Spectral dye sensitization of photoelectric and photochemical sensitivity in visible and infrared spectral regions is well known for broad-band semiconductors (ZnO, AgHal, TiO 2 , etc). In the conventional photography dye sensitization is the most effective method of varying the sensitivity level and spectrum of photographic materials based on silver halides [1-4]. Photoelectrochemical cells based on the dye-sensitized titanium dioxide provide an alternative to silicon solar batteries [5]. The main disadvantage of solar cells based on crystalline silicon is relatively low absorption coefficient in the band of indirect electron transitions, which necessitates the thickness of photoelectric transducers produced on the basis of this semiconductor to be hundreds of micrometers [6-8]. Silicon CCD matrices are used as image sensors in modern electron photography systems, and light filters used for the color separation system lead to a loss of energy and valuable information [9,10]. The dye sensitization of the photoconductivity in powdered silicon and photovoltaic effect in the monocrystallic silicon were found in works [11,12]. In the present study we consider the photoelectric sensitivity formation processes in semiconductors with dyes applied on the surface and the possibilities to control this processes.

2. MateriaLs and methods

Semiconductor powder samples with micrometer-sized microcrystals and flat monocrystals of 1-2 cm 2 with a thickness of 0.5 mm were used for the investigation. The semiconductor surface was covered with dyes from the ethanol solution with a definite concentration by means of a natural evaporation of the solvent at room temperature. The photoconductivity measurements were performed in special surface type cells for investigating the electro-physical properties of powder semiconductors [13], in which the sample in the pellet form was pressed to a quartz plate under constant pressure (approx. 10 kg/cm 2 ). The quartz plate was covered with platinum electrodes in the form of a solution; the distance between the electrodes was 0.1 mm, and the effective length of electrodes was 80 mm. The measurements were carried out in conditions of a constant sweeping electric field [14]. The method used for the investigation of the monocrystal samples was the measurement of the condenser photo-EMF at the modulated irradiation [15]. To estimate the effectiveness of the photoeffect, the measured signals Δ I ph and Δ U ph were normalized to the same number of incident light quanta E .

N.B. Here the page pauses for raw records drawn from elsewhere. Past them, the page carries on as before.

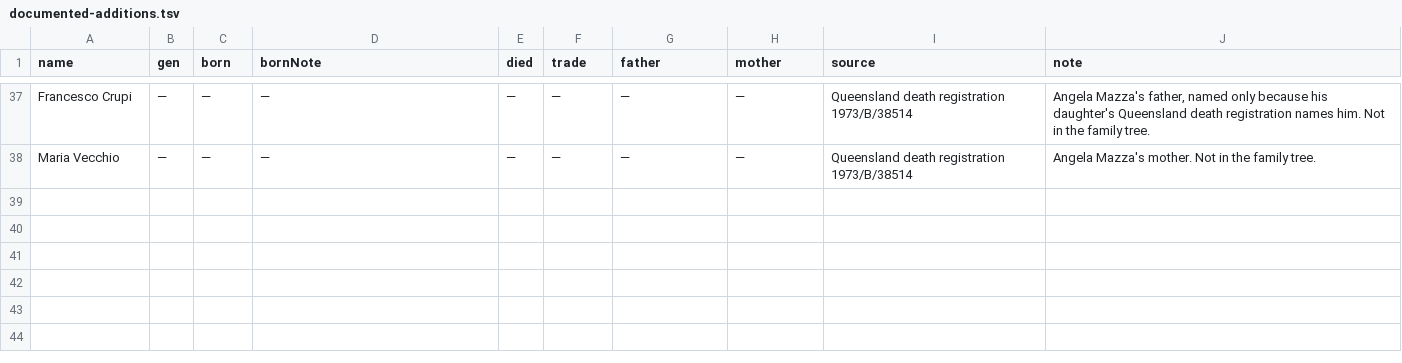
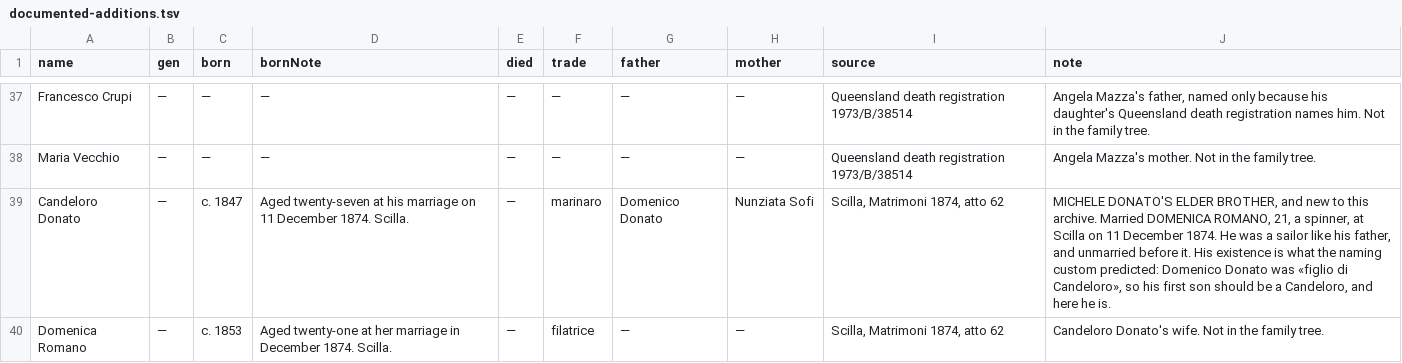
Before and after one commit to daviddef/TheMazza, a TSV file: data/documented-additions.tsv, drawn as a sheet; only a part is shown, gaps mark what is left out; the diff names each change by its address in the sheet, - before the commit and + after, or states it on an @@ line.

```diff
--- a/data/documented-additions.tsv
+++ b/data/documented-additions.tsv
+row 39: Candeloro Donato | — | c. 1847 | Aged twenty-seven at his marriage on 11 December 1874. Scilla. | — | marinaro | Domenico Donato | Nunziata Sofi | Scilla, Matrimoni 1874, atto 62 | MICHELE DONATO'S ELDER BROTHER, and new to this archive. Married DOMENICA ROMANO, 21, a spinner, at Scilla on 11 December 1874. He was a sailor like his father, and unmarried before it. His existence is what the naming custom predicted: Domenico Donato was «figlio di Candeloro», so his first son should be a Candeloro, and here he is.
+row 40: Domenica Romano | — | c. 1853 | Aged twenty-one at her marriage in December 1874. Scilla. | — | filatrice | — | — | Scilla, Matrimoni 1874, atto 62 | Candeloro Donato's wife. Not in the family tree.
```
Also changed, not shown: data/register-reads.tsv, data/scilla-reads.tsv, 6 other files.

3. RESULTS AND DISCUSSION

Let us consider the processes occurring in the dye-semiconductor system during light absorption by the dye. During the dye photoexcitation both non-radiative and radiative electron transitions can occur in the molecule. The rate of the internal energy degradation depends on the rigidity of the dye molecule skeleton, which determines the possibility of electron excitation energy exchange between the vibrational and rotational degrees of freedom. For the majority of dyes in the adsorbed state the molecular structure becomes more rigid and intramolecular conversion probability becomes insignificant. Therefore, the luminescent quantum yield of adsorbed dyes is measured in tens of percent on dielectrics, while luminescence is completely absent on metals, narrow-band semiconductors and well-sensitizable photosensitive broad-band semiconductors (for example, silver halides and zinc oxide) because of the effective photoexcitation energy transfer to the adsorbent [2-4, 16].

One of the main reasons for the luminescence quenching in these systems is the existence of local electron states in the forbidden gap of the semiconductor capable of accepting energy from the dye. For the complete luminescence quenching a certain concentration of the surface state occupied by electrons, and an integrated density 10 9 - 10 10 -2 is sufficient [2-4]. This is an essential requirement for the sensitization of broad-band semiconductors, in which surface states occupied by electrons are responsible for the weak absorption and photoconductivity in the impurity region. The dyes significantly increase the absorption in this region, thus providing spectral sensitization of the internal photoelectric effect.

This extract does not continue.